doctoral level training
Enrollments by Expected Graduation Year
*Data for expected graduation for years 2003-06 from Profile of Pharm acy Students Fall 2002. For years 2000-02 from
Profile of Pharm acy Students Fall 1999.
Challenges for Industry
Lack of proper infrastructure
Lack of qualified professionals
Expensive research equipments
Lack of academic collaboration
Underdeveloped molecular discovery program
Divide between the industry and study curriculum
Indian - Bulk Drugs Formulation Large
Sales Turnover and Reported Net Profit on 2010 (in Rs. Crore)
There is a current shortage of entry-level scientists
with an appropriate background in product
development and pharmaceutical technology.
The government of India has undertaken several including policy initiatives and tax
breaks for the growth of the pharmaceutical business in India. Some of the
measures adopted are:

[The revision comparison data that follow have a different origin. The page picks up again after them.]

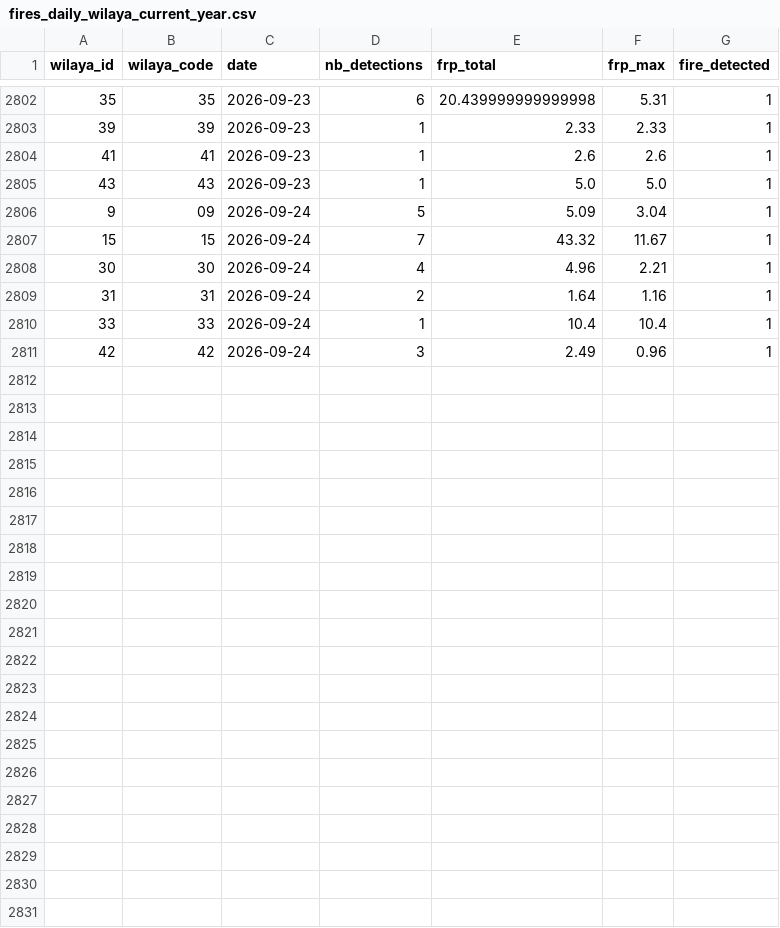
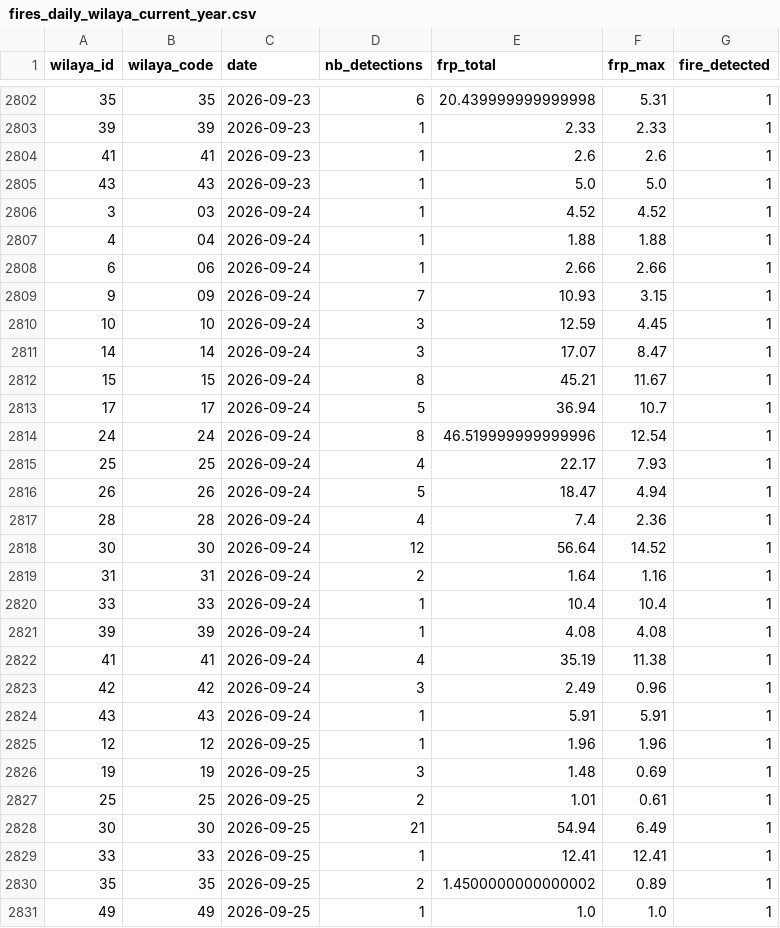
Before and after one commit to kenzakab16/firerisk-dz-data, a CSV file: data/processed/fires_daily_wilaya_current_year.csv, drawn as a sheet; only a part is shown, gaps mark what is left out; the diff covers the shown part only.

```diff
--- a/data/processed/fires_daily_wilaya_current_year.csv
+++ b/data/processed/fires_daily_wilaya_current_year.csv
@@ -2805,7 +2805,27 @@ wilaya_id,wilaya_code,date,nb_detections,frp_total,frp_max,fire_detected
 43,43,2026-09-23,1,5.0,5.0,1
-9,09,2026-09-24,5,5.09,3.04,1
-15,15,2026-09-24,7,43.32,11.67,1
-30,30,2026-09-24,4,4.96,2.21,1
+3,03,2026-09-24,1,4.52,4.52,1
+4,04,2026-09-24,1,1.88,1.88,1
+6,06,2026-09-24,1,2.66,2.66,1
+9,09,2026-09-24,7,10.93,3.15,1
+10,10,2026-09-24,3,12.59,4.45,1
+14,14,2026-09-24,3,17.07,8.47,1
+15,15,2026-09-24,8,45.21,11.67,1
+17,17,2026-09-24,5,36.94,10.7,1
+24,24,2026-09-24,8,46.519999999999996,12.54,1
+25,25,2026-09-24,4,22.17,7.93,1
+26,26,2026-09-24,5,18.47,4.94,1
+28,28,2026-09-24,4,7.4,2.36,1
+30,30,2026-09-24,12,56.64,14.52,1
 31,31,2026-09-24,2,1.64,1.16,1
 33,33,2026-09-24,1,10.4,10.4,1
+39,39,2026-09-24,1,4.08,4.08,1
+41,41,2026-09-24,4,35.19,11.38,1
 42,42,2026-09-24,3,2.49,0.96,1
+43,43,2026-09-24,1,5.91,5.91,1
+12,12,2026-09-25,1,1.96,1.96,1
+19,19,2026-09-25,3,1.48,0.69,1
+25,25,2026-09-25,2,1.01,0.61,1
+30,30,2026-09-25,21,54.94,6.49,1
+33,33,2026-09-25,1,12.41,12.41,1
+35,35,2026-09-25,2,1.4500000000000002,0.89,1
+49,49,2026-09-25,1,1.0,1.0,1
```
Also changed, not shown: 2 edited cells elsewhere in this file, 2 other files.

1. Pharmaceutical units are eligible for weighted tax reduction at 150% for the
research and development expenditure obtained.
2. Two new schemes namely, New Millennium Indian Technology Leadership
Initiative and the Drugs and Pharmaceuticals Research Program have been
launched by the Government.
3. The Government is contemplating the creation of SRV or special purpose vehicles
with an insurance cover to be used for funding new drug research
4. The Department of Pharmaceuticals is mulling the creation of drug research
facilities which can be used by private companies for research work on rent
Indian - Bulk Drugs & Formulation Large
• Market Share at Present
TOP TEN INDIAN COMAPNIES
1. Ranbaxy Labs
3. Dr Reddy’s Labs
4. Aurobindo Pharma
5. Piramal Health
6.Sun Pharma Inds.
8. Cardila Heath
9. Ipca Labs
10. Torrent Pharma
Indian Pharma Industry – Future
The Indian pharma industry is still trying to come to terms with the
new patent regime.
Over the next 5 years, will continue to grow by at least twice the
rate of global growth.
Retail segment will be the fastest growing segment.
There will be a significant increase in the clinical trials and
A significant window of opportunity will be available expiring
To meet future professional needs- also
requires Foreign Investment
– Indian drug industry has in the last five years seen half a dozen big takeovers by
– $3.6 billion acquisition of promoters’ stake in Ranbaxy Laboratories by Japan’s
Daiichi Sankyo Co. Ltd.
US drug maker Mylan Inc. paid $734 million to acquire Hyderabad-based Matrix
– German health care group Fresenius SE spent $219 million to take over Dabur
– US drug and nutrition firm Abbott Laboratories paid $3.72 billion to acquire
Piramal Healthcare Ltd’s domestic drug formulation business and spent $726
million to buy out Ahmedabad-based consumer health company Paras
French drug multinational Sanofi-Aventis SA acquired a majority stake in Indian
vaccines company Shanta Biotech for €550 million
Essential drugs at affordable prices are
available and also continue providing
employment for millions.
Major global player in the field of
pharmaceuticals exports and as a
provider of quality medicines at low
Major player in the generic drugs
market in USA and Europe.
Attain new heights in herbal drugs
research in shaping Indian Systems of
Medicine into a popular system of
medicine of the future for holistic
health care and ensuring health care
for all - especially for the welfare of